A recent ransomware attack at Seton Medical Centers is the perfect example of how to plan and respond to an emergency.

Seton Medical Centers recently experienced a failed ransomware attack that, thankfully, did not affect patient data. Seton noticed the attack on May 25 and shut down approximately 3600 devices to ensure that the ransomware would not spread.

The hospital staff then switched to paper tracking and the hospital called in extra help to care for patients. Stroke and heart patients were temporarily moved to other hospitals but were able to return to Seton on May 26.
This is a perfect example of why emergency response plans are required by HIPAA, why they’re so important, how effective they can be in saving your health care organization from a serious breach, how to properly train employees concerning the plans, and how to implement them.

Additionally, this is why log monitoring and alerting is so particularly important. One report suggests that it takes at least 40 days before an attacker is discovered on a network. That’s 40 days someone can gather patient information to sell on the dark web later. Ransomware can be a little different if it’s activated and starts asking for a ransom to be sent, but by then, you are less likely to get out of reporting a breach.

Also, as always, cybersecurity training is a must for any organization using email. You never know what might come through in an email, and people often click links without thinking about it.

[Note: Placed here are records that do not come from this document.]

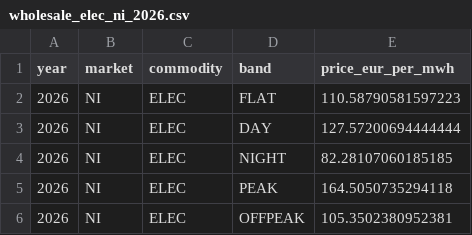
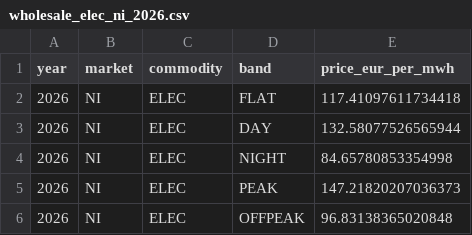
Before and after one commit to k9kanishk/energy-tariff-pricing-engine, a CSV file: sample_data/wholesale_elec_ni_2026.csv, drawn as a sheet.

```diff
--- a/sample_data/wholesale_elec_ni_2026.csv
+++ b/sample_data/wholesale_elec_ni_2026.csv
@@ -1,6 +1,6 @@
 year,market,commodity,band,price_eur_per_mwh
-2026,NI,ELEC,FLAT,110.58790581597223
-2026,NI,ELEC,DAY,127.57200694444444
-2026,NI,ELEC,NIGHT,82.28107060185185
-2026,NI,ELEC,PEAK,164.5050735294118
-2026,NI,ELEC,OFFPEAK,105.3502380952381
+2026,NI,ELEC,FLAT,117.41097611734418
+2026,NI,ELEC,DAY,132.58077526565944
+2026,NI,ELEC,NIGHT,84.65780853354998
+2026,NI,ELEC,PEAK,147.21820207036373
+2026,NI,ELEC,OFFPEAK,96.83138365020848
```
Also changed, not shown: 3 other files.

At HIPAAgps, we are here to help you be as prepared as Seton was. Sign up today to start learning what you can do about HIPAA compliance and emergency preparedness.